More than 10% of the labor force that works in Antofagasta lives in other regions, commuting on average more than 800Â km in a shift system that allows working several days in a row followed by several days off. The mining industry is the main contractor of such workers and the impact of the process spreads through the rest of the Chilean territory. Using an input-output approach, this paper shows that a significant amount of resources generated by the mining industries in the Region of Antofagasta goes to other regions in wages earned by commuters who have decided to work in this region but live in another. The commuting process seems to be driven by centripetal forces that support centralization, thus arguing for regional policies to promote the attractiveness of the peripheral regions.Long distance commuting Spillover by labor commuting Labor commuting impact

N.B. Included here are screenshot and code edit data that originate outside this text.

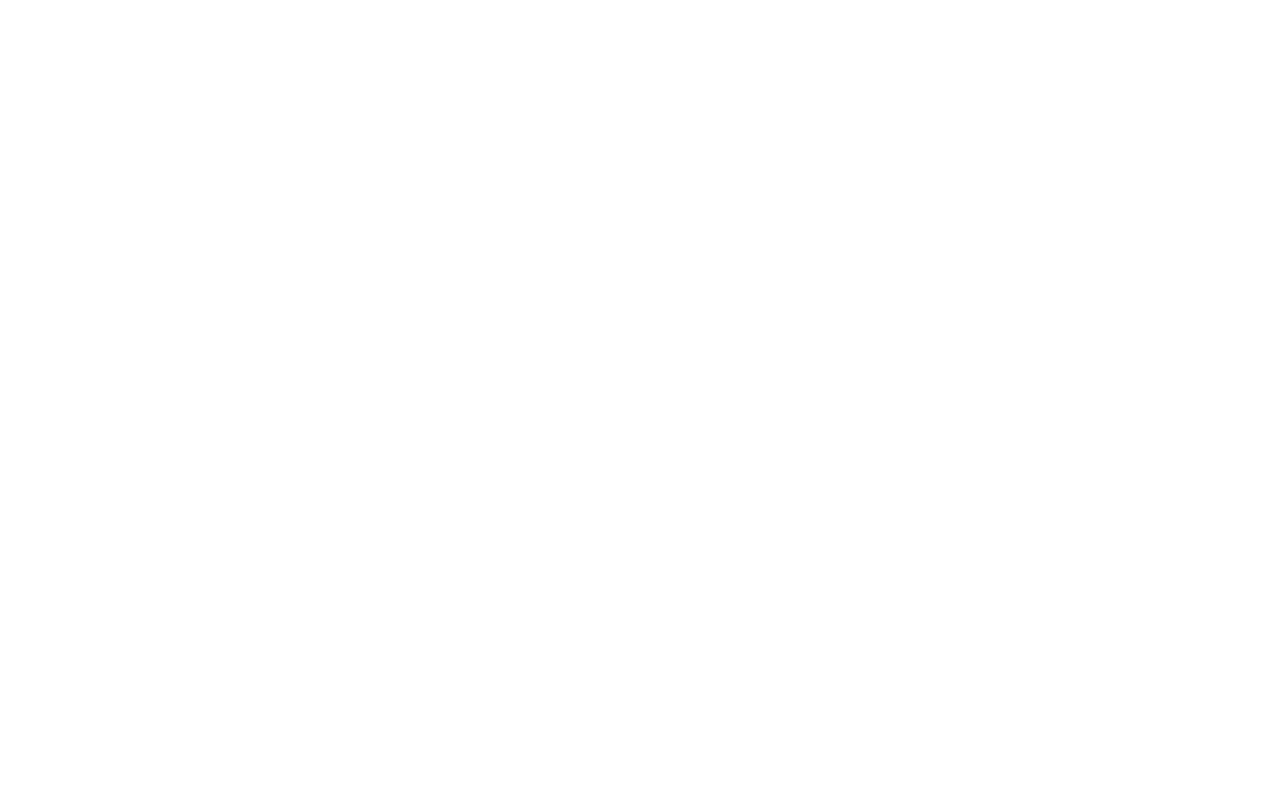
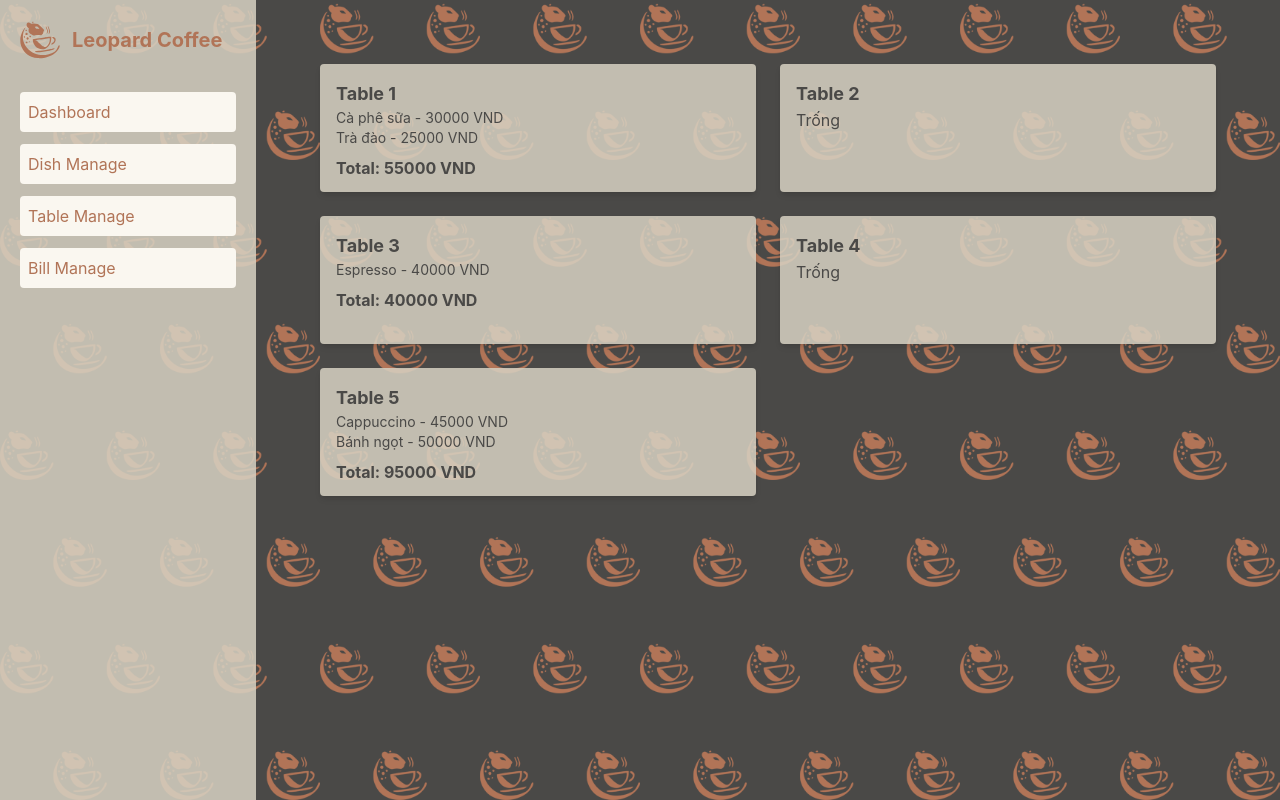
Before and after one commit to luanvo1910/Leopards_Coffee, a React (Create React App) app in the folder client-site/: page /staff/tables in a window 1280 px wide. Before the commit this address had no page. Built offline with nearby package versions, Linux system fonts and the light colour scheme.

Commit message:
create sidebar for staff and manage tables page

```diff
--- a/client-site/src/App.js
+++ b/client-site/src/App.js
@@ -1,8 +1,15 @@
 import React from "react";
 import { BrowserRouter as Router, Route, Routes } from "react-router-dom";
 import Login from "./pages/Login/auth";
-import Home from "./pages/Home/index"
-import Menu from "./pages/Menu/menu"
+import Home from "./pages/Home/index";
+import Menu from "./pages/Menu/menu";
+
+import Staff from "./pages/Staff/index";
+import Dashboard from "./pages/Staff/Dashboard";
+import TableManage from "./pages/Staff/Table/TablesManage";
+import DishesManage from "./pages/Staff/DishesManage";
+import BillsManage from "./pages/Staff/BillsManage";
+
 
 const App = () => {
   return (
@@ -11,6 +18,13 @@
         <Route path="/" element={<Home />} />
         <Route path="/login" element={<Login />} />
         <Route path="/menu" element={<Menu />} />
+
+        <Route path="/staff" element={<Staff />}>
+          <Route index element={<Dashboard />} />
+          <Route path="tables" element={<TableManage />} />
+          <Route path="dishes" element={<DishesManage />} />
+          <Route path="bills" element={<BillsManage />} />
+        </Route>
       </Routes>
     </Router>
   );
--- /dev/null
+++ b/client-site/src/components/sidebar/Sidebar.jsx
@@ -0,0 +1,36 @@
+import React from "react";
+import { useNavigate } from "react-router-dom";
+import Logo from "../../assets/icons/leopardcf.svg";
+
+const Sidebar = () => {
+  const navigate = useNavigate();
+
+  return (
+    <div className="w-64 h-screen bg-[#D8D2C2] bg-opacity-85 text-white p-5 flex flex-col">
+      <div className="flex items-center space-x-3 mb-8">
+        <img src={Logo} alt="Leopard Coffee" className="w-10" />
+        <span className="text-xl font-bold text-[#B17457]">Leopard Coffee</span>
+      </div>
+      <nav className="flex flex-col space-y-3">
+        <button className="text-left text-[#B17457] bg-[#FAF7F0] p-2 hover:bg-[#4A4947] rounded"
+          onClick={() => navigate("/staff")}>
+          Dashboard
+        </button>
+        <button className="text-left text-[#B17457] bg-[#FAF7F0] p-2 hover:bg-[#4A4947] rounded"
+          onClick={() => navigate("/staff/dishes")}>
+          Dish Manage
+        </button>
+        <button className="text-left text-[#B17457] bg-[#FAF7F0] p-2 hover:bg-[#4A4947] rounded"
+          onClick={() => navigate("/staff/tables")}>
+          Table Manage
+        </button>
+        <button className="text-left text-[#B17457] bg-[#FAF7F0] p-2 hover:bg-[#4A4947] rounded"
+          onClick={() => navigate("/staff/bills")}>
+          Bill Manage
+        </button>
+      </nav>
+    </div>
+  );
+};
+
+export default Sidebar;
--- /dev/null
+++ b/client-site/src/pages/Staff/BillsManage.jsx
@@ -0,0 +1,11 @@
+import React from 'react'
+
+const BillsManage = () => {
+  return (
+    <div>
+      Bills manage
+    </div>
+  )
+}
+
+export default BillsManage
--- /dev/null
+++ b/client-site/src/pages/Staff/Dashboard.jsx
@@ -0,0 +1,11 @@
+import React from 'react'
+
+const Dashboard = () => {
+  return (
+    <div>
+      Dashboard
+    </div>
+  )
+}
+
+export default Dashboard
--- /dev/null
+++ b/client-site/src/pages/Staff/DishesManage.jsx
@@ -0,0 +1,11 @@
+import React from 'react'
+
+const DishesManage = () => {
+  return (
+    <div>
+      Dishes manage
+    </div>
+  )
+}
+
+export default DishesManage
--- /dev/null
+++ b/client-site/src/pages/Staff/Table/Table.jsx
@@ -0,0 +1,32 @@
+import React from "react";
+
+const Table = ({ table, onShowDetails }) => {
+  return (
+    <div className="p-4 bg-[#D8D2C2] bg-opacity-85 rounded shadow-md flex flex-col justify-between h-32 cursor-pointer"
+    onClick={() => onShowDetails(table)}
+    >
+      <div>
+        <h2 className="text-lg text-[#4A4947] font-bold">Table {table.id}</h2>
+        {table.orders.length > 0 ? (
+          <ul className="text-[#4A4947] text-sm">
+            {table.orders.map((order, index) => (
+              <li key={index}>
+                {order.name} - {order.price} VND
+              </li>
+            ))}
+          </ul>
+        ) : (
+          <p className="text-[#4A4947]">Trống</p>
+        )}
+        {table.orders.length > 0 && (
+          <p className="font-bold text-[#4A4947] mt-2">
+            Total: {table.orders.reduce((sum, order) => sum + order.price, 0)}{" "}
+            VND
+          </p>
+        )}
+      </div>
+    </div>
+  );
+};
+
+export default Table;
--- /dev/null
+++ b/client-site/src/pages/Staff/Table/TableDetailsModal.jsx
@@ -0,0 +1,35 @@
+import React from "react";
+
+const TableDetailsModal = ({ table, onClose }) => {
+  return (
+    <div className="fixed inset-0 flex items-center justify-center bg-black bg-opacity-50">
+      <div className="bg-white p-6 rounded shadow-lg w-96">
+        <h2 className="text-xl font-bold mb-4">Table {table.id}</h2>
+        <ul>
+          {table.orders.map((order, index) => (
+            <li key={index} className="flex justify-between border-b py-2">
+              <span>{order.name}</span>
+              <span>{order.price} VND</span>
+            </li>
+          ))}
+        </ul>
+        <div className="font-bold mt-4">
+          Total: {table.orders.reduce((sum, order) => sum + order.price, 0)} VND
+        </div>
+        <div className="mt-4 flex justify-end space-x-2">
+          <button
+            className="px-4 py-2 bg-gray-400 text-white rounded"
+            onClick={onClose}
+          >
+            Close
+          </button>
+          <button className="px-4 py-2 bg-green-500 text-white rounded">
+            Checkout
+          </button>
+        </div>
+      </div>
+    </div>
+  );
+};
+
+export default TableDetailsModal;
--- /dev/null
+++ b/client-site/src/pages/Staff/Table/TablesManage.jsx
@@ -0,0 +1,51 @@
+import React, { useState } from "react";
+import Table from "./Table";
+import TableDetailsModal from "./TableDetailsModal";
+
+const tables = [
+  {
+    id: 1,
+    isActive: true,
+    orders: [
+      { name: "Cà phê sữa", price: 30000 },
+      { name: "Trà đào", price: 25000 },
+    ],
+  },
+  { id: 2, isActive: false, orders: [] },
+  { id: 3, isActive: true, orders: [{ name: "Espresso", price: 40000 }] },
+  { id: 4, isActive: false, orders: [] },
+  {
+    id: 5,
+    isActive: true,
+    orders: [
+      { name: "Cappuccino", price: 45000 },
+      { name: "Bánh ngọt", price: 50000 },
+    ],
+  },
+];
+
+const TableManage = () => {
+  const [selectedTable, setSelectedTable] = useState(null);
+
+  return (
+    <div>
+      <div className="flex-1 p-8 grid grid-cols-2 gap-6">
+        {tables.map((table) => (
+          <Table
+            key={table.id}
+            table={table}
+            onShowDetails={setSelectedTable}
+          />
+        ))}
+      </div>
+      {selectedTable && (
+        <TableDetailsModal
+          table={selectedTable}
+          onClose={() => setSelectedTable(null)}
+        />
+      )}
+    </div>
+  );
+};
+
+export default TableManage;
--- /dev/null
+++ b/client-site/src/pages/Staff/index.jsx
@@ -0,0 +1,20 @@
+import React from "react";
+import { Outlet } from "react-router-dom";
+import Background from "../../assets/image/background.png";
+import Sidebar from "../../components/sidebar/Sidebar";
+
+const StaffLayout = () => {
+  return (
+    <div
+      className="flex h-screen"
+      style={{ backgroundImage: `url(${Background})`, backgroundSize: "cover" }}
+    >
+      <Sidebar />
+      <div className="flex-1 p-8">
+        <Outlet />
+      </div>
+    </div>
+  );
+};
+
+export default StaffLayout;
```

To submit an update or takedown request for this paper, please submit an Update/Correction/Removal Request.